*** Opening Data provided ***

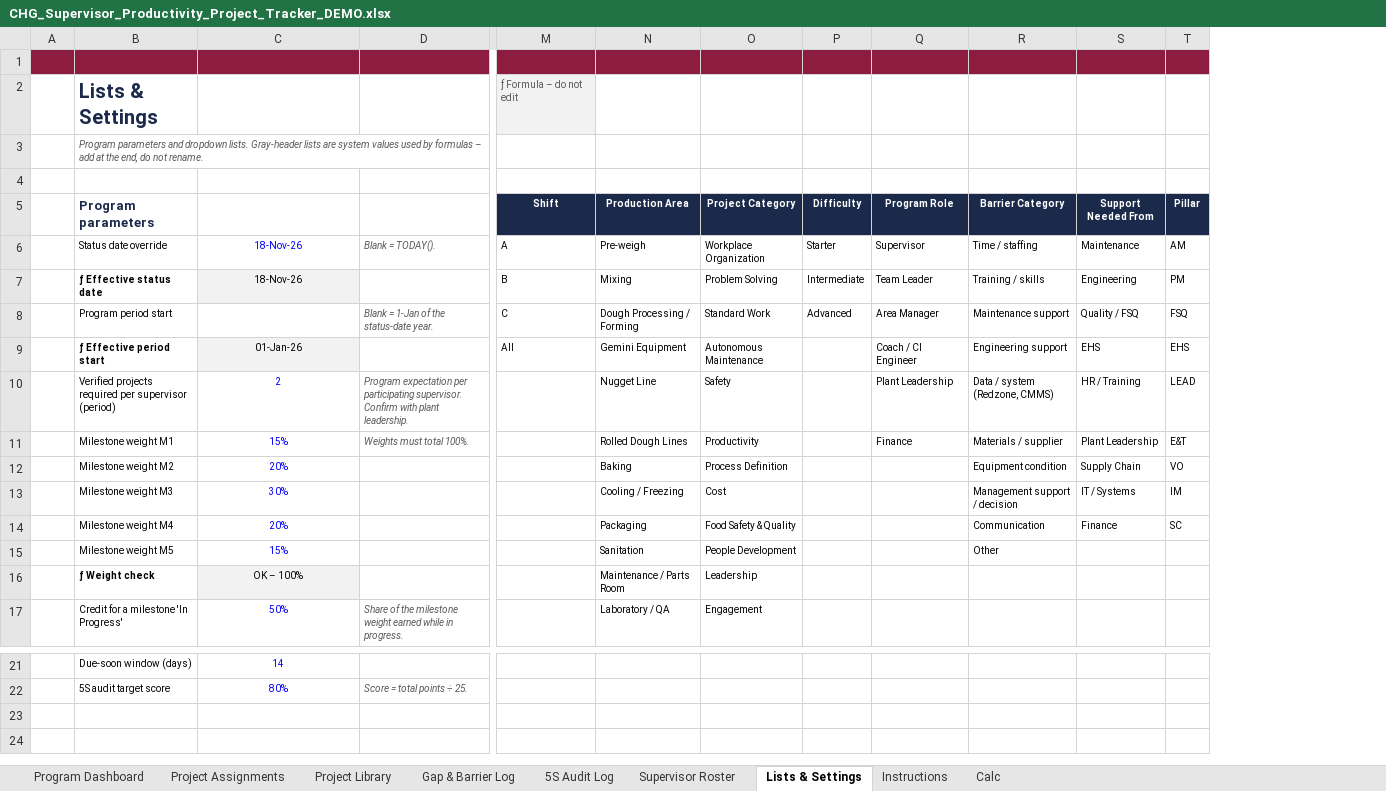
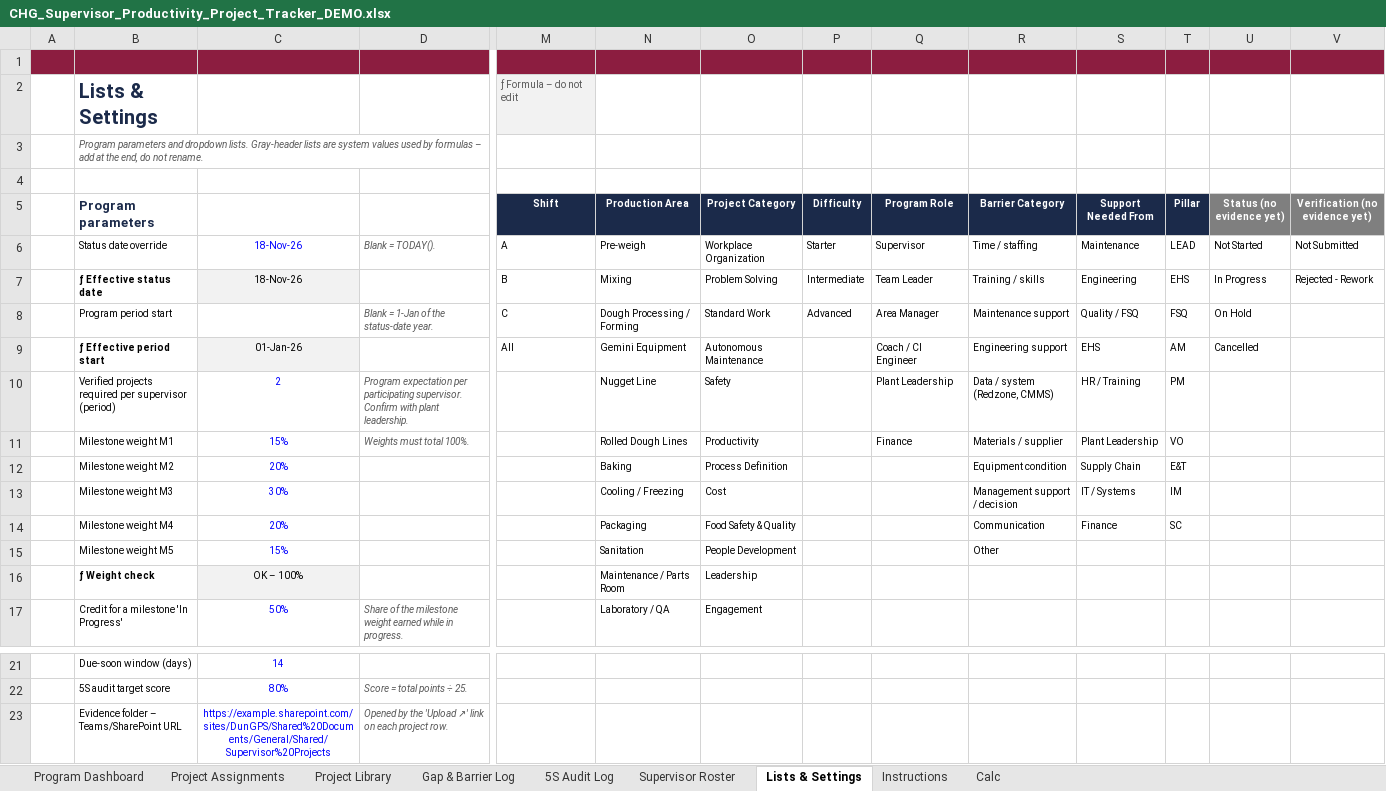
Before and after one commit to mabendeh/QMS_System1, an Excel workbook: DunGPS/out/CHG_Supervisor_Productivity_Project_Tracker_DEMO.xlsx, sheet Lists & Settings, drawn as a sheet; only a part is shown, gaps mark what is left out; values as stored, in another font and other column widths than the file's, no borders; rows hold the shown columns only; the diff names each change by its address in the sheet, - before the commit and + after, or states it on an @@ line.

```diff
--- a/DunGPS/out/CHG_Supervisor_Productivity_Project_Tracker_DEMO.xlsx (sheet Lists & Settings)
+++ b/DunGPS/out/CHG_Supervisor_Productivity_Project_Tracker_DEMO.xlsx (sheet Lists & Settings)
+column U (Status (no evidence yet)), rows 6-9: Not Started | In Progress | On Hold | Cancelled
+column V (Verification (no evidence yet)), rows 6-7: Not Submitted | Rejected - Rework
-T6 (Pillar): AM
+T6 (Pillar): LEAD
-T7 (Pillar): PM
+T7 (Pillar): EHS
-T9 (Pillar): EHS
+T9 (Pillar): AM
-T10 (Pillar): LEAD
+T10 (Pillar): PM
-T11 (Pillar): E&T
+T11 (Pillar): VO
-T12 (Pillar): VO
+T12 (Pillar): E&T
+row 23:  | Evidence folder – Teams/SharePoint URL | https://example.sharepoint.com/sites/DunGPS/Shared%20Documents/General/Shared/Supervisor%20Projects | Opened by the 'Upload ↗' link on each project row.
```
Also changed, not shown: sheet Project Assignments, sheet Instructions, formulas that keep their value, DunGPS/out/CHG_Bronze_Level_Tracker.xlsx, DunGPS/out/CHG_Bronze_Level_Tracker_DEMO.xlsx, 8 other files.
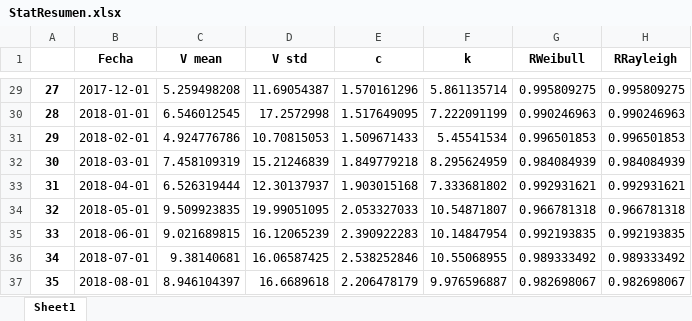
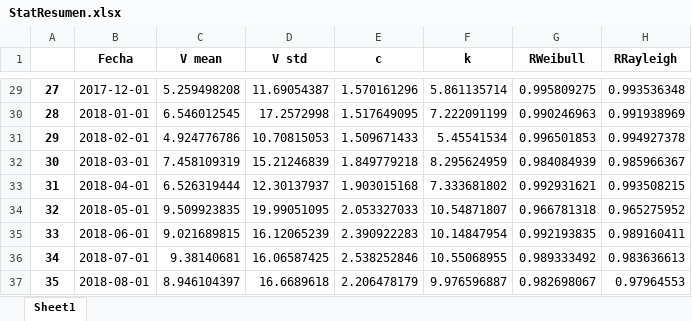
Before and after one commit to Lionhardv2/WRF, an Excel workbook: StatResumen.xlsx, sheet Sheet1, drawn as a sheet; only a part is shown, gaps mark what is left out; values as stored, in another font and other column widths than the file's, no borders; the diff covers the shown part only; the diff names each change by its address in the sheet, - before the commit and + after, or states it on an @@ line.

```diff
--- a/StatResumen.xlsx (sheet Sheet1)
+++ b/StatResumen.xlsx (sheet Sheet1)
-H29 (RRayleigh): 0.995809275
+H29 (RRayleigh): 0.993536348
-H30 (RRayleigh): 0.990246963
+H30 (RRayleigh): 0.991938969
-H31 (RRayleigh): 0.996501853
+H31 (RRayleigh): 0.994927378
-H32 (RRayleigh): 0.984084939
+H32 (RRayleigh): 0.985966367
-H33 (RRayleigh): 0.992931621
+H33 (RRayleigh): 0.993508215
-H34 (RRayleigh): 0.966781318
+H34 (RRayleigh): 0.965275952
-H35 (RRayleigh): 0.992193835
+H35 (RRayleigh): 0.989160411
-H36 (RRayleigh): 0.989333492
+H36 (RRayleigh): 0.983636613
-H37 (RRayleigh): 0.982698067
+H37 (RRayleigh): 0.97964553
```
Also changed, not shown: 27 edited cells elsewhere in this sheet.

*** Closing Data provided ***

■ What this task involves:
Please copy every entry exactly, without the pictures.

■ Answer to this problem:
Before and after one commit to mabendeh/QMS_System1, an Excel workbook: DunGPS/out/CHG_Supervisor_Productivity_Project_Tracker_DEMO.xlsx, sheet Lists & Settings, drawn as a sheet; only a part is shown, gaps mark what is left out; values as stored, in another font and other column widths than the file's, no borders; rows hold the shown columns only; the diff names each change by its address in the sheet, - before the commit and + after, or states it on an @@ line.

```diff
--- a/DunGPS/out/CHG_Supervisor_Productivity_Project_Tracker_DEMO.xlsx (sheet Lists & Settings)
+++ b/DunGPS/out/CHG_Supervisor_Productivity_Project_Tracker_DEMO.xlsx (sheet Lists & Settings)
+column U (Status (no evidence yet)), rows 6-9: Not Started | In Progress | On Hold | Cancelled
+column V (Verification (no evidence yet)), rows 6-7: Not Submitted | Rejected - Rework
-T6 (Pillar): AM
+T6 (Pillar): LEAD
-T7 (Pillar): PM
+T7 (Pillar): EHS
-T9 (Pillar): EHS
+T9 (Pillar): AM
-T10 (Pillar): LEAD
+T10 (Pillar): PM
-T11 (Pillar): E&T
+T11 (Pillar): VO
-T12 (Pillar): VO
+T12 (Pillar): E&T
+row 23:  | Evidence folder – Teams/SharePoint URL | https://example.sharepoint.com/sites/DunGPS/Shared%20Documents/General/Shared/Supervisor%20Projects | Opened by the 'Upload ↗' link on each project row.
```
Also changed, not shown: sheet Project Assignments, sheet Instructions, formulas that keep their value, DunGPS/out/CHG_Bronze_Level_Tracker.xlsx, DunGPS/out/CHG_Bronze_Level_Tracker_DEMO.xlsx, 8 other files.
Before and after one commit to Lionhardv2/WRF, an Excel workbook: StatResumen.xlsx, sheet Sheet1, drawn as a sheet; only a part is shown, gaps mark what is left out; values as stored, in another font and other column widths than the file's, no borders; the diff covers the shown part only; the diff names each change by its address in the sheet, - before the commit and + after, or states it on an @@ line.

```diff
--- a/StatResumen.xlsx (sheet Sheet1)
+++ b/StatResumen.xlsx (sheet Sheet1)
-H29 (RRayleigh): 0.995809275
+H29 (RRayleigh): 0.993536348
-H30 (RRayleigh): 0.990246963
+H30 (RRayleigh): 0.991938969
-H31 (RRayleigh): 0.996501853
+H31 (RRayleigh): 0.994927378
-H32 (RRayleigh): 0.984084939
+H32 (RRayleigh): 0.985966367
-H33 (RRayleigh): 0.992931621
+H33 (RRayleigh): 0.993508215
-H34 (RRayleigh): 0.966781318
+H34 (RRayleigh): 0.965275952
-H35 (RRayleigh): 0.992193835
+H35 (RRayleigh): 0.989160411
-H36 (RRayleigh): 0.989333492
+H36 (RRayleigh): 0.983636613
-H37 (RRayleigh): 0.982698067
+H37 (RRayleigh): 0.97964553
```
Also changed, not shown: 27 edited cells elsewhere in this sheet.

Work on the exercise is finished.